Raised in South Africa,
where he earned
a degree in Civil Engineering, Preiss
first came to Israel in 1958, served
in the army and then designed civilian
buildings, including some in Beer-Sheva.
After earning a Ph.D. in nuclear
engineering in England,
Preiss taught at the University of Illinois in Urbana. But despite an offer of tenure and U.S. citizenship, in 1966 he made the crucial decision
to return to Israel and join what was then the Negev Institute for Arid
Founded with the help of UNESCO, the Institute, which
was under the auspices of the Prime Minister’s Office,
conducted research in desert science
and technology; Preiss
was given responsibility for the technologies of desalination, solar
energy and geophysics. But Institute Director
Joel Schechter, former Mayor David Tuviyahu and others dreamed

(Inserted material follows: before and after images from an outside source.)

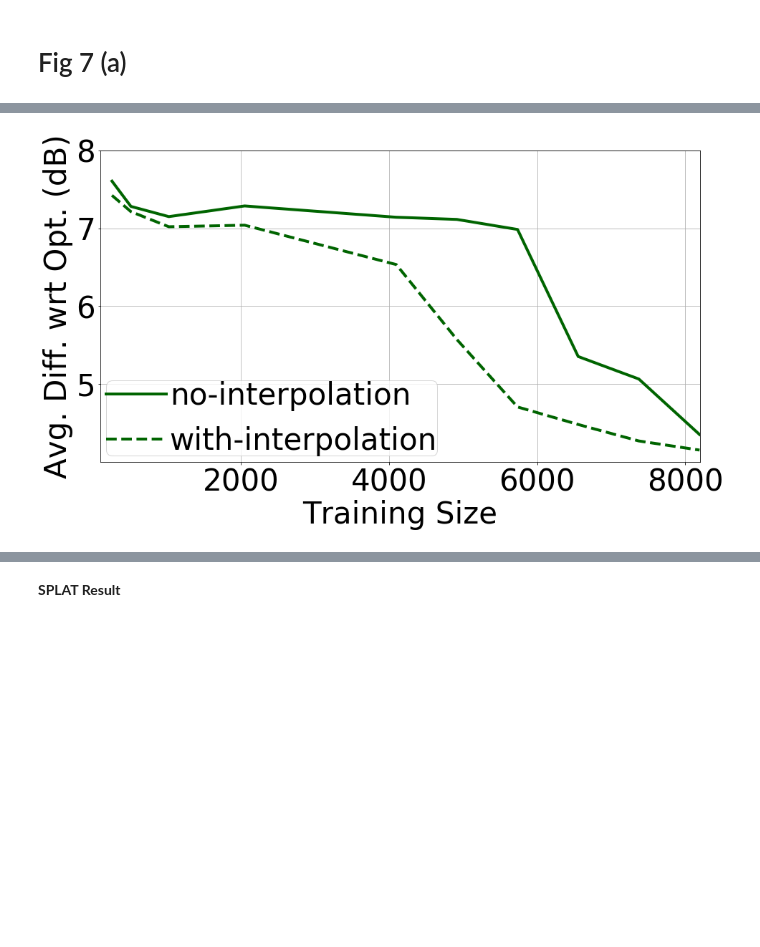
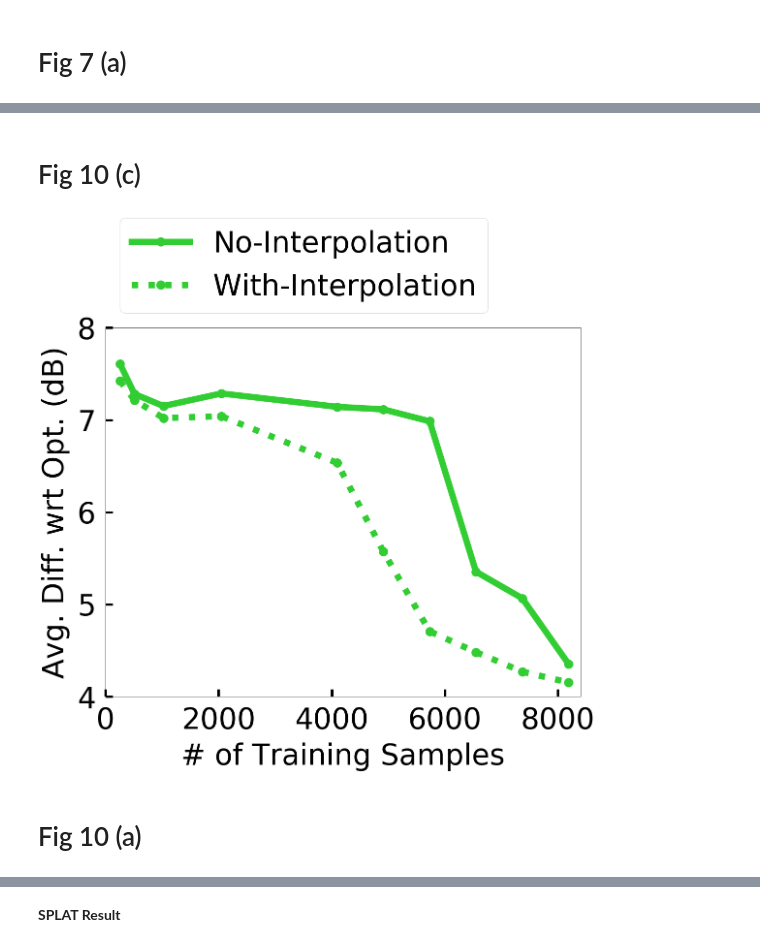
Before and after one commit to shahrokh765/MLSpectrumAllocation, a Jupyter notebook: KNN2.ipynb, the cells around one changed output, grey strips where cells are left out. Drawn from its saved outputs; the diff is of its cells as text; code cells hidden in the pictures; blank space fills up the shorter version.

```diff
--- a/KNN2.ipynb
+++ b/KNN2.ipynb
@@ -1683,3 +1658,5 @@ plt.savefig('ML/results/Changing_10_20PUs_1000m_alpha3_noise1_1000grid_1cell_usi
+# %% [markdown]
+# Fig 10 (c)
 # %%
 ### MAX_POWER ANAlysis, Effect of sensor interpolation, Training Set is 40K
 #variable training samples, noisy(std=1), field 1000*1000, validation samples training/3, test samples 40k
@@ -1734,69 +1711,48 @@ training_samples = [256, 512, 1024, 2048, 4096, 4915, 5734, 6553, 7372, 8192]
 
 ## NN
 average_diff.append([])
 fp.append([])
 
 ## SVR
 average_diff.append([])
 fp.append([])
 
 
 
 ## CNN
 # average_diff.append([4.351, 4.468, 4.68, 4.905, 5.671, 6.534])
 average_diff.append([7.423, 7.214, 7.02, 7.04, 6.534,
                      5.571, 4.705, 4.48,  4.268, 4.151])
 # average_diff[2] = average_diff[2][::-1]
 fp.append([2.219, 3.056, 1.86, 2.549, 3.414, 3.873])
 # best_lambda = [0.1, 0.1, 0.1, 0.1, 0.001]
 # without interpolation lambda = 0.1
 no_interpolation = [4096, 4915, 5734, 6553, 7372, 8192]
 average_diff_nointerpolation = [7.606, 7.281, 7.15, 7.287,7.142, 7.114, 6.985,
                                  5.353, 5.064, 4.351]
 fp_no_interpolation = [3.78, 2.964, 4.622, 3.586, 1.902, 2.219]
 
 
+fig, ax = plt.subplots(figsize=(16, 16))
+fig.subplots_adjust(left=0.12, right=0.97, top=0.80, bottom=0.14)
 
 
+plt.plot(training_samples, average_diff_nointerpolation, color=COLOR['CNN'],   marker=MARKER['CNN'],   linestyle=LINE['CNN'])
+plt.plot(training_samples, average_diff[2], color=COLOR['CNN'],  marker=MARKER['CNN'],  linestyle=LINE['SVR'])
 
-line_width = 4
-marker_size = 10
-reg_style = 'solid'
-class_reg = 'dashed'
-fig = plt.figure(figsize=(15,8))
-ax = fig.add_subplot(1,1,1)
-# plt.plot(training_samples, average_diff[0], color='r', linewidth=line_width, markersize=marker_size, linestyle=reg_style)
-# plt.plot(training_samples, average_diff[0], color='midnightblue',
-#          linewidth=line_width, markersize=marker_size, linestyle=reg_style)
-# plt.plot(training_samples, average_diff[1], color='darkred', linewidth=line_width,
-#          markersize=marker_size, linestyle=reg_style)
-plt.plot(training_samples, average_diff_nointerpolation, color='darkgreen', linewidth=line_width,
-         markersize=marker_size, linestyle=reg_style)
-plt.plot(training_samples, average_diff[2], color='darkgreen', linewidth=line_width,
-         markersize=marker_size, linestyle=class_reg)
-plt.xlabel('Training Size', fontsize=42)
-plt.ylabel('Avg. Diff. wrt Opt. (dB)', fontsize=42)
-# plt.title('Dynamic PUs(1000m*1000m)\n, alpha: 3, \n changing number of sensors')
-plt.grid(True)
-
-ax.set_yticks(np.arange(4, 8, 1))
-plt.rcParams.update({'font.size': 42})
-ax.tick_params(axis='x', labelsize=42)
-ax.tick_params(axis='y', labelsize=42)
-# ax.set_xticks(training_samples)
-ax.set_yticks([5, 6, 7, 8, 9])
-
-# matplotlib.rcParams.update({'font.size': 22})
-
+plt.xlabel('# of Training Samples', labelpad=15)
+plt.ylabel('Avg. Diff. wrt Opt. (dB)', labelpad=15)
+ax.tick_params(direction='in', length=15, width=5, pad=20)
+ax.set_yticks(np.arange(4, 9, 1))
 ax.set_ylim([4, 8])
-ax.set_xlim([100, 8200])
-plt.legend([ 'no-interpolation', 'with-interpolation'], ncol=1, loc='best', handletextpad=0.1,
-           borderpad=0, columnspacing=0.2, borderaxespad=0.2)
-# plt.legend(handletextpad=0.1)
-plt.savefig('ML/results/Changing_PUs_1000m_alpha3_interpolation_effect.png',
-            bbox_inches = 'tight', pad_inches = 0)
+ax.set_xlim([0, 8400])
+box_to_anchor = (0, 1)
+plt.legend(['No-Interpolation', 'With-Interpolation'], bbox_to_anchor=box_to_anchor, ncol=1, loc='lower left')
+plt.savefig('ML/results/new/Changing_PUs_1000m_alpha3_interpolation_effect.png')
 # %% [output]
-[figure, old version]
+[figure, new version]
+# %% [markdown]
+# Fig 10 (a)
 # %%
 ### MAX_POWER ANAlysis, Effect of synthetic data, Training Set is 40K
 #variable training samples, noisy(std=1), field 1000*1000, validation samples training/3, test samples 40k
```
Also changed, not shown: parts of 28 cells of this notebook, 4 other files.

of creating a university. Tuviyahu brought
Preiss into the group that would establish the precursor to BGU – the Institute for Higher Education
in the Negev.
The first courses taught
were in the fields of biology and mechanical engineering. Lecturers from the Hebrew University of Jerusalem, the Weizmann Institute of Science and the Technion in Haifa taught
together with the few academics then at the Institute and elsewhere in the Negev.
“We would fly people down to give lectures;
when experimental facilities were needed, a taxi drove the equipment back and forth from
Haifa.” Classes were held at HIAS House in central Beer-Sheva, but they soon
ran out of space and lectures were held in a row of small shops.
at the top level, including
then-Prime Minister Levi Eshkol, there was considerable opposition – from other universities, the Treasury and government officials
– to the idea of a university in Beer-Sheva.
“The name Beer-Sheva University,” said Preiss,
“suggested something local and provincial. The name University of the Negev, which had a more universal significance, was chosen.” After David Ben-Gurion passed away in 1973 the name was changed to “Ben-Gurion University of the Negev.”
Kenny held the Sir Leon Bagrit
Chair of Computer-Based Global
Industrial and Scientific Development until his retirement (2007). He was proud to have led a core of University researchers who, with two dozen engineers and scientists from the Negev, made significant contributions, from 1968-1988, to the technical combat capability of the Israel Defense
Forces Southern Command. “Many of the solutions developed
were implemented into the whole IDF, and one in particular, to remove mines
in front of tanks, became
standard equipment also for the U.S. and many other
armies,” he said.
What motivated Preiss to make Israel
his home? A poem from his school
days back in South Africa
included the line “‘Be still prepared to die.’ I understood this meant that I should
not waste even a day on superficialities. From a very early age, it was clear that the most important thing for me was to contribute to Israel and the future
of the Jews. Not only me. My colleagues at the Negev Institute for Arid Zone Research
really felt that we were pioneering scientists. This was Zionism
at its best.”
"In memoriam" by Yoram Reich, Ofer Shai